** Task inputs follows **

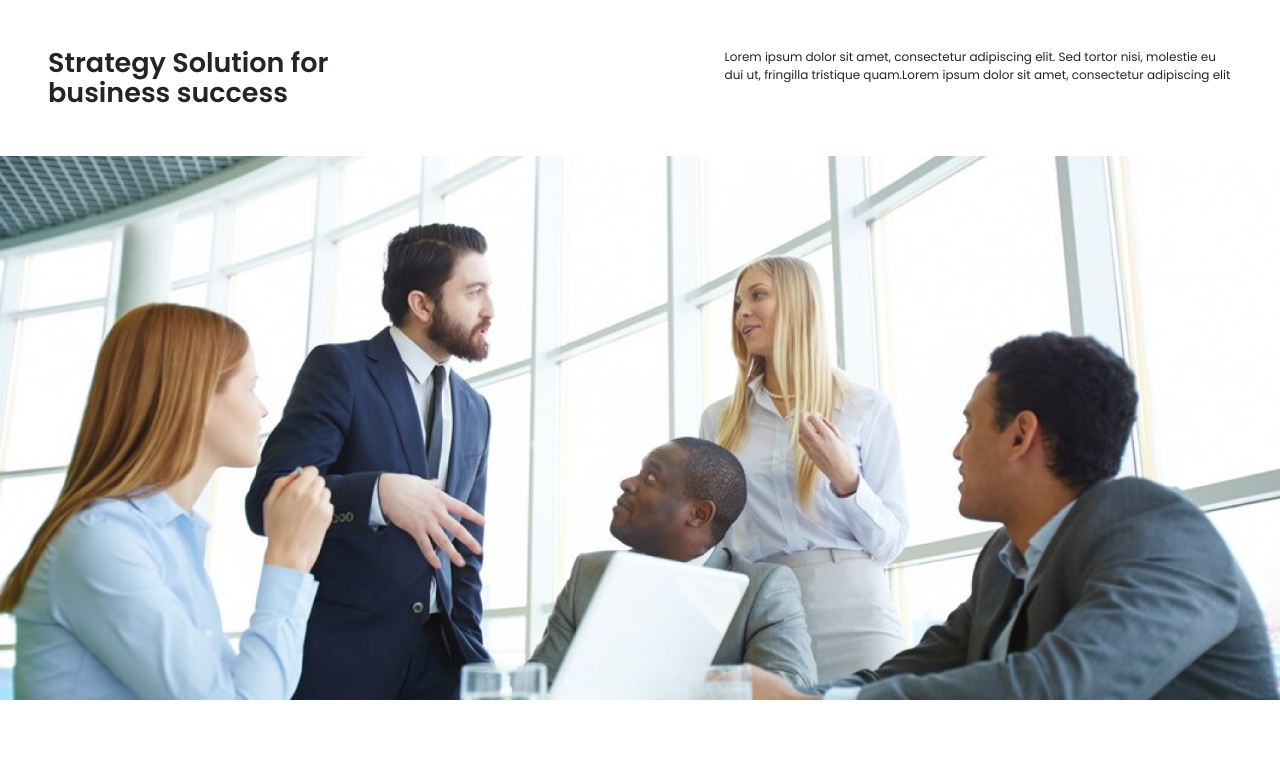
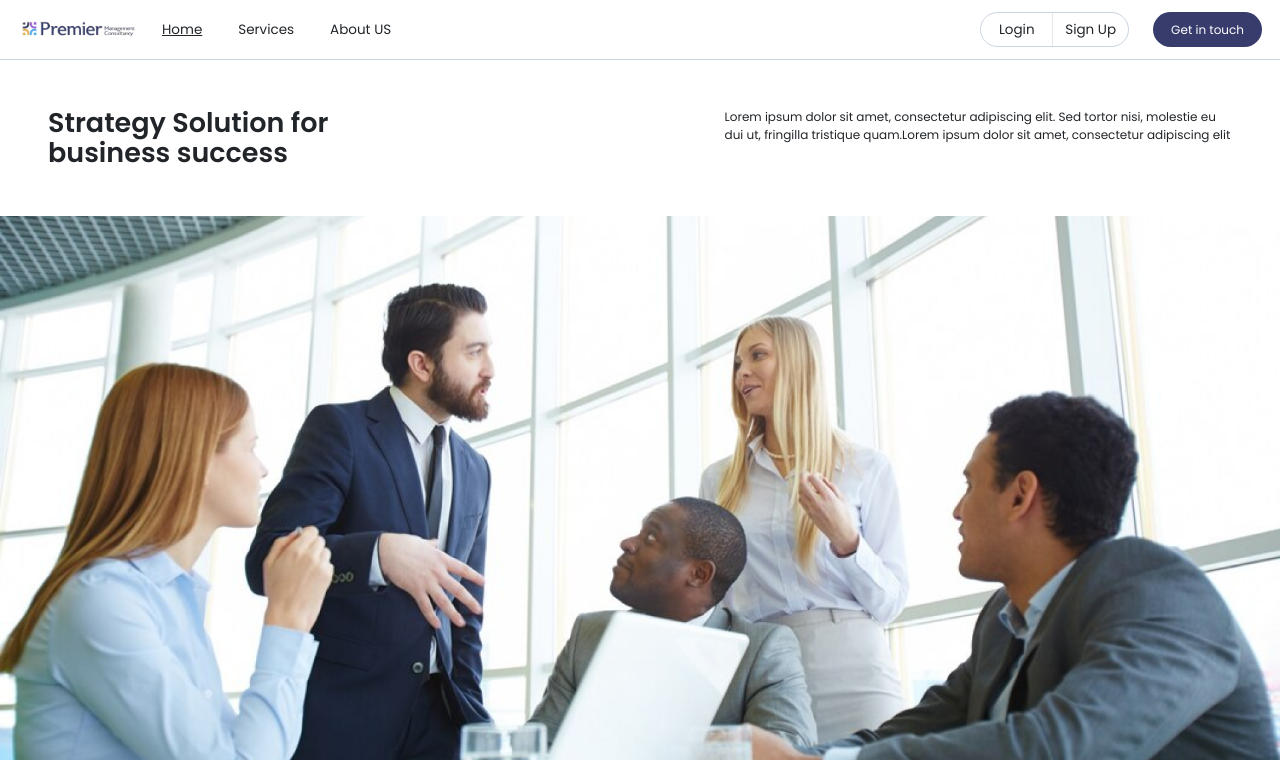
Before and after one commit to muaz2522/premier-management-company-admin, a React (Vite) app: page / in a window 1280 px wide. Shown: the top 770 px of the page. Built offline with nearby package versions, Linux system fonts and the light colour scheme.

Commit message:
header name change

```diff
--- a/src/layout/Header.jsx
+++ b/src/layout/Header.jsx
@@ -1,6 +1,6 @@
 import { useEffect, useState } from "react";
-// import Navbar from "../components/navbar/NavBar";
-import ResponsiveNavbar from "../components/navbar/ResponsiveNavbar";
+import Navbar from "../components/Header/NavBar";
+import ResponsiveNavbar from "../components/Header/ResponsiveNavbar";
 
 
 function Header() {
@@ -21,7 +21,7 @@ function Header() {
     return (
         <>
             {/* <ResponsiveNavbar isOpen={isOpen} setIsOpen={setIsOpen} /> */}
-            {/* <Navbar isOpen={isOpen} setIsOpen={setIsOpen} /> */}
+            <Navbar isOpen={isOpen} setIsOpen={setIsOpen} />
             {isOpen ? <ResponsiveNavbar isOpen={isOpen} setIsOpen={setIsOpen} /> : ""}
 
         </>
```
Also changed, not shown: src/components/Header/NavBar.jsx (renamed from src/components/Navbar/NavBar.jsx), src/components/Header/NavButton.jsx (renamed from src/components/Navbar/NavButton.jsx), src/components/Header/ResponsiveNavbar.jsx (renamed from src/components/Navbar/ResponsiveNavbar.jsx).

** End of Task inputs **

Copy each line of the records that contains the word "isOpen".

             {/* <ResponsiveNavbar isOpen={isOpen} setIsOpen={setIsOpen} /> */}
-            {/* <Navbar isOpen={isOpen} setIsOpen={setIsOpen} /> */}
+            <Navbar isOpen={isOpen} setIsOpen={setIsOpen} />
             {isOpen ? <ResponsiveNavbar isOpen={isOpen} setIsOpen={setIsOpen} /> : ""}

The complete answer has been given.